## Description of the task
Where the listing below reaches the line containing "if (data.levelUps > 0)", start writing out lines exactly, and stop once the line containing "const swordArt = getSwordArtVariant(character.inventory);" has been written.

-- Data for the task follows --

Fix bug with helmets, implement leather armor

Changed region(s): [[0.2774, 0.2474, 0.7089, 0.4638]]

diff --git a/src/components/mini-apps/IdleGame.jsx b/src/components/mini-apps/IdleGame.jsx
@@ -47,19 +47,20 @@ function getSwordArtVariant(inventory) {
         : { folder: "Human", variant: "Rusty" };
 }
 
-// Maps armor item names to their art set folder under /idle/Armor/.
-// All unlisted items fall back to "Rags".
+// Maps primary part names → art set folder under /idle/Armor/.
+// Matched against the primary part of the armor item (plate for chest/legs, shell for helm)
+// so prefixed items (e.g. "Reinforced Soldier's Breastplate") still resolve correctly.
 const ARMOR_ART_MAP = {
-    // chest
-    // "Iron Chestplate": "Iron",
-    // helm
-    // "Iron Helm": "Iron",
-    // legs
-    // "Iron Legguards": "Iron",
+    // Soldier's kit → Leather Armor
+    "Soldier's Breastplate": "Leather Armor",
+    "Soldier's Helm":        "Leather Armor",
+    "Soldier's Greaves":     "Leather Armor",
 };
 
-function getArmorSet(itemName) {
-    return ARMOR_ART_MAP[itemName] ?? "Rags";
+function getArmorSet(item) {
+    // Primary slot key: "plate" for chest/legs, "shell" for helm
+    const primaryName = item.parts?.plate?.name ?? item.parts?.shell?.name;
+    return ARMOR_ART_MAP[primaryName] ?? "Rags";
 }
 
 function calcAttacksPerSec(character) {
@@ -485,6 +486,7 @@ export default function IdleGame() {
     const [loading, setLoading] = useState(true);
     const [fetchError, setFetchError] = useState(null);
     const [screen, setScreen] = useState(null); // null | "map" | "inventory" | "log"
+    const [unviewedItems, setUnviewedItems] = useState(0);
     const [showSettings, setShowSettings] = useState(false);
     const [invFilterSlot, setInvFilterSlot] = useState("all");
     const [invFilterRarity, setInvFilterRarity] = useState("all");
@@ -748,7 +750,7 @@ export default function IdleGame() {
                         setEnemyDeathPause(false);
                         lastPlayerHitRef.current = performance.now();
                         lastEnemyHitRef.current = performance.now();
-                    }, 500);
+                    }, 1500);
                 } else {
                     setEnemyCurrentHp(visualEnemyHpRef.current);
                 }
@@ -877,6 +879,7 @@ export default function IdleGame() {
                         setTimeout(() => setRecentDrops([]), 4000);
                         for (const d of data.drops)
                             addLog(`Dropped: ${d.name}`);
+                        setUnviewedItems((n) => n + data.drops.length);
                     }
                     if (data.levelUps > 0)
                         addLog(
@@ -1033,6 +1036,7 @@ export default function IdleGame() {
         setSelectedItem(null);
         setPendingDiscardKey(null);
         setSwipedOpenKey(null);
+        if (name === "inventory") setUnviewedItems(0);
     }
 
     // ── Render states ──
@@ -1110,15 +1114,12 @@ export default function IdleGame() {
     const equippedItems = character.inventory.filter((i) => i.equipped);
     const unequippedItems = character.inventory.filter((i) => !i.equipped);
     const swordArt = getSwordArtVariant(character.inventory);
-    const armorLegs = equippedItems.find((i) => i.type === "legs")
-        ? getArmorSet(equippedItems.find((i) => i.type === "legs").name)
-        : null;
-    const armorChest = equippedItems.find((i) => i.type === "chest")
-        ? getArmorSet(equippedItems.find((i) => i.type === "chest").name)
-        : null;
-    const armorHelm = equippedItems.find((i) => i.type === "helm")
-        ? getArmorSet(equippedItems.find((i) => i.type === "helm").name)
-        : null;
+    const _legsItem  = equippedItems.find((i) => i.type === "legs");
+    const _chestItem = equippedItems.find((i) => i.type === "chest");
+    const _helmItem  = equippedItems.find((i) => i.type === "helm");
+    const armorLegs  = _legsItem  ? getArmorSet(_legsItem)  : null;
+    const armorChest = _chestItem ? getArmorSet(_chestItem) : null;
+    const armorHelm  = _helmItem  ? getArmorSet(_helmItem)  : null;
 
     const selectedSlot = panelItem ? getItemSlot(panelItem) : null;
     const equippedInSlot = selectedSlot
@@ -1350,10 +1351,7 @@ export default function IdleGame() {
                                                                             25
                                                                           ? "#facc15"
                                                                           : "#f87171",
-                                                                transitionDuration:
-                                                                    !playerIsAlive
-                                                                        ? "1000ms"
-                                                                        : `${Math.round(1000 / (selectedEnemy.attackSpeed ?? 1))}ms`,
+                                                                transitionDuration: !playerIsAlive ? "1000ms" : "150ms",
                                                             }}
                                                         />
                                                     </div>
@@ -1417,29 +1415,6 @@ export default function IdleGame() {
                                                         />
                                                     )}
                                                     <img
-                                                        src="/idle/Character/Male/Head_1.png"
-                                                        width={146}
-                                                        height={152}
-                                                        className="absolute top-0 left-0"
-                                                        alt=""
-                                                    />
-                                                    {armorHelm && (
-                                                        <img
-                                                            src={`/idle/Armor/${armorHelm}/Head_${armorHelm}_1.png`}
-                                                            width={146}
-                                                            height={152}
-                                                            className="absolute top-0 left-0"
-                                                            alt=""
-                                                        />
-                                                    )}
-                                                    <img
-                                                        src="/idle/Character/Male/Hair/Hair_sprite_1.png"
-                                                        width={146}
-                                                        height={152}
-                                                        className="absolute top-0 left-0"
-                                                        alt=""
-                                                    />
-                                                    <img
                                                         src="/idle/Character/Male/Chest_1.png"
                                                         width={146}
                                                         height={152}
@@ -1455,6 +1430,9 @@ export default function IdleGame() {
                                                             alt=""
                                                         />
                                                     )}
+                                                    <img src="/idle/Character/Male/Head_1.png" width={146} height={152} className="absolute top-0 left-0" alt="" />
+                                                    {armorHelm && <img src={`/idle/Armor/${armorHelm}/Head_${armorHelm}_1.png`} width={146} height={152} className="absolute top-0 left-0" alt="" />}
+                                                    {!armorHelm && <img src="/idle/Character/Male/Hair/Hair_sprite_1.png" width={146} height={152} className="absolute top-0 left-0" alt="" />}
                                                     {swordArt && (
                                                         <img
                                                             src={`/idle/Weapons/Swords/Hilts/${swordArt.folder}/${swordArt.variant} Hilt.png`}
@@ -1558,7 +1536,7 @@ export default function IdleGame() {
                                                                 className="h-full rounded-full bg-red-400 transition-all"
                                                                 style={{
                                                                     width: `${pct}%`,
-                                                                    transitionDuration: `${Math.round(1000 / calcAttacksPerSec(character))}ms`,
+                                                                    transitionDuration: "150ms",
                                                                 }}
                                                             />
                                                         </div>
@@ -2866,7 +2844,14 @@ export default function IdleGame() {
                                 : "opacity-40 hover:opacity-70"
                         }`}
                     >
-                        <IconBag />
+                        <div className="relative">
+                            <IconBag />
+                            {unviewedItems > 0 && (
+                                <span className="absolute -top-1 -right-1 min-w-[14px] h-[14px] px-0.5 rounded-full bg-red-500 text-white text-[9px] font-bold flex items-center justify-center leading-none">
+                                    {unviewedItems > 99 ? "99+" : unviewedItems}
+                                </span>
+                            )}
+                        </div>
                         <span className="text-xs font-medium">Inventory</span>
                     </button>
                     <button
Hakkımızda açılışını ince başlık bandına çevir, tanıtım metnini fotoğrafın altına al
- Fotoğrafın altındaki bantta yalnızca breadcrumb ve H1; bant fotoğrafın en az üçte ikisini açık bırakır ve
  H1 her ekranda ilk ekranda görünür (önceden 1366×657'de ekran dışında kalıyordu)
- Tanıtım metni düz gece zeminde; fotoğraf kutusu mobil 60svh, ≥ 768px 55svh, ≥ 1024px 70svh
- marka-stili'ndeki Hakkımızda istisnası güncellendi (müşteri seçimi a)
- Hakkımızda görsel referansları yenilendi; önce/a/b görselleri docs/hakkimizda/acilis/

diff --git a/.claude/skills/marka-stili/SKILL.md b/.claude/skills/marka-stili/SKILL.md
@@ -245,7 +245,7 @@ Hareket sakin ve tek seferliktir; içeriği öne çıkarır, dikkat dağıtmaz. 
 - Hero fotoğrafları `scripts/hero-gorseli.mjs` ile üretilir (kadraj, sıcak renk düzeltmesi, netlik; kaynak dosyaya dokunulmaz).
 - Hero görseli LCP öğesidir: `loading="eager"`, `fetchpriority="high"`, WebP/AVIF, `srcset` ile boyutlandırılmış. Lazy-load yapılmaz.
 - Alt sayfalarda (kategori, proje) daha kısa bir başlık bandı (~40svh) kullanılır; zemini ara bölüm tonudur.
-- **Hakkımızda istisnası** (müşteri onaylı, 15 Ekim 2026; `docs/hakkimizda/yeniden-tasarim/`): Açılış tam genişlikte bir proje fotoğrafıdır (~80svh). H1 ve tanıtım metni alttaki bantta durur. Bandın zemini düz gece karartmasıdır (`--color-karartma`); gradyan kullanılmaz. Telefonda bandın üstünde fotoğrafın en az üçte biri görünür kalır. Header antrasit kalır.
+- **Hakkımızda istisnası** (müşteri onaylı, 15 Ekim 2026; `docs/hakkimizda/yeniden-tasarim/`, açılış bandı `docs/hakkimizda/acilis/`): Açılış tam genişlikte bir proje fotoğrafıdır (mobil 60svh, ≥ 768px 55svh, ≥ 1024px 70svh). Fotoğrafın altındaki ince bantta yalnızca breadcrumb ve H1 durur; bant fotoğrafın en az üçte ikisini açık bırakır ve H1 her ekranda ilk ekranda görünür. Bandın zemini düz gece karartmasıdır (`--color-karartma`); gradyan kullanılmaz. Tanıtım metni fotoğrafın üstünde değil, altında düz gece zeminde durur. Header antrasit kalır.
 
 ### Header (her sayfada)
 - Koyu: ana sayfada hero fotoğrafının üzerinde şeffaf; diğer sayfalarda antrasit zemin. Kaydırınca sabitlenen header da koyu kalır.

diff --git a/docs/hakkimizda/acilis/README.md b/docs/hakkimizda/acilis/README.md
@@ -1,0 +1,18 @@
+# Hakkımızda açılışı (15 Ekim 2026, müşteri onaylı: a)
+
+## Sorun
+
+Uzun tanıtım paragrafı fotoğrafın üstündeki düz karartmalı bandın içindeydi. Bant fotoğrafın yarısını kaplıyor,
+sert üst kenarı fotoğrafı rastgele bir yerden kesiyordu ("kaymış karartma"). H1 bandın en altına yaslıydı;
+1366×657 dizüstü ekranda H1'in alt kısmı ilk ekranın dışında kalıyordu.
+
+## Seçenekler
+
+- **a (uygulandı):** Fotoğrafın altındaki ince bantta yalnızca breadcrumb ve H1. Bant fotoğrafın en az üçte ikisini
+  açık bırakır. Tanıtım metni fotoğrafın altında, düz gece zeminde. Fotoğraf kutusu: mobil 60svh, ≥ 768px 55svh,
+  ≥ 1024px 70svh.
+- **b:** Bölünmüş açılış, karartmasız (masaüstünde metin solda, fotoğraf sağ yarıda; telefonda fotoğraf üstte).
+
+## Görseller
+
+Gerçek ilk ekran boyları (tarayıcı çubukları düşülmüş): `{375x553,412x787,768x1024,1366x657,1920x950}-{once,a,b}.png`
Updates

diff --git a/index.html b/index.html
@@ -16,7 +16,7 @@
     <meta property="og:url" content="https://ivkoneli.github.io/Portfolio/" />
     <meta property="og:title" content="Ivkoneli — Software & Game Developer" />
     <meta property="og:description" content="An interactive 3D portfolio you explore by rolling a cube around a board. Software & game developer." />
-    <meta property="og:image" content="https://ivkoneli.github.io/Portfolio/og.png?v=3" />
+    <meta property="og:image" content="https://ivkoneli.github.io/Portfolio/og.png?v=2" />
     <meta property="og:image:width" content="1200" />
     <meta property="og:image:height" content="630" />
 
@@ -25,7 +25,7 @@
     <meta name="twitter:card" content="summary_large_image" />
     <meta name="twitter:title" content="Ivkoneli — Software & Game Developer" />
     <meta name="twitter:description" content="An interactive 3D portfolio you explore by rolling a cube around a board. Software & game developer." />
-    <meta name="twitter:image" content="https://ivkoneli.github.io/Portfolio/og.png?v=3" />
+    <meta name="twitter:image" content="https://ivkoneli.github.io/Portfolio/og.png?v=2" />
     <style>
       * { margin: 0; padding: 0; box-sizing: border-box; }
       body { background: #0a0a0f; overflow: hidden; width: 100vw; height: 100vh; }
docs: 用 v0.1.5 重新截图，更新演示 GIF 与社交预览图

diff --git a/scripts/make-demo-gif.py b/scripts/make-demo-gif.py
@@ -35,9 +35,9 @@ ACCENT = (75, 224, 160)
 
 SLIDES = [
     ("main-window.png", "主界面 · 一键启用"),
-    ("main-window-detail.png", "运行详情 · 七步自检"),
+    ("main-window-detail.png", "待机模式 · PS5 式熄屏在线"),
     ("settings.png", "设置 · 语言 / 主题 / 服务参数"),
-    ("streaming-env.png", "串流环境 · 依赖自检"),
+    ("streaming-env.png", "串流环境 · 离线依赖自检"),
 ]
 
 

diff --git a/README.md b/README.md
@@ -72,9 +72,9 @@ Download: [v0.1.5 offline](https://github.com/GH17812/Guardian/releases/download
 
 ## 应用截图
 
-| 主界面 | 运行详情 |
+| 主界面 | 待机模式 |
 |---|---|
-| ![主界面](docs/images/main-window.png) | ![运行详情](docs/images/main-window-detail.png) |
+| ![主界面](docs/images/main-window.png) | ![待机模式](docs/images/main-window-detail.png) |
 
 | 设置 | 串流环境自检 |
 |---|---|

-- Data for the task concluded --

## Solution for this exercise
                     if (data.levelUps > 0)
                         addLog(
@@ -1033,6 +1036,7 @@ export default function IdleGame() {
         setSelectedItem(null);
         setPendingDiscardKey(null);
         setSwipedOpenKey(null);
+        if (name === "inventory") setUnviewedItems(0);
     }
 
     // ── Render states ──
@@ -1110,15 +1114,12 @@ export default function IdleGame() {
     const equippedItems = character.inventory.filter((i) => i.equipped);
     const unequippedItems = character.inventory.filter((i) => !i.equipped);
     const swordArt = getSwordArtVariant(character.inventory);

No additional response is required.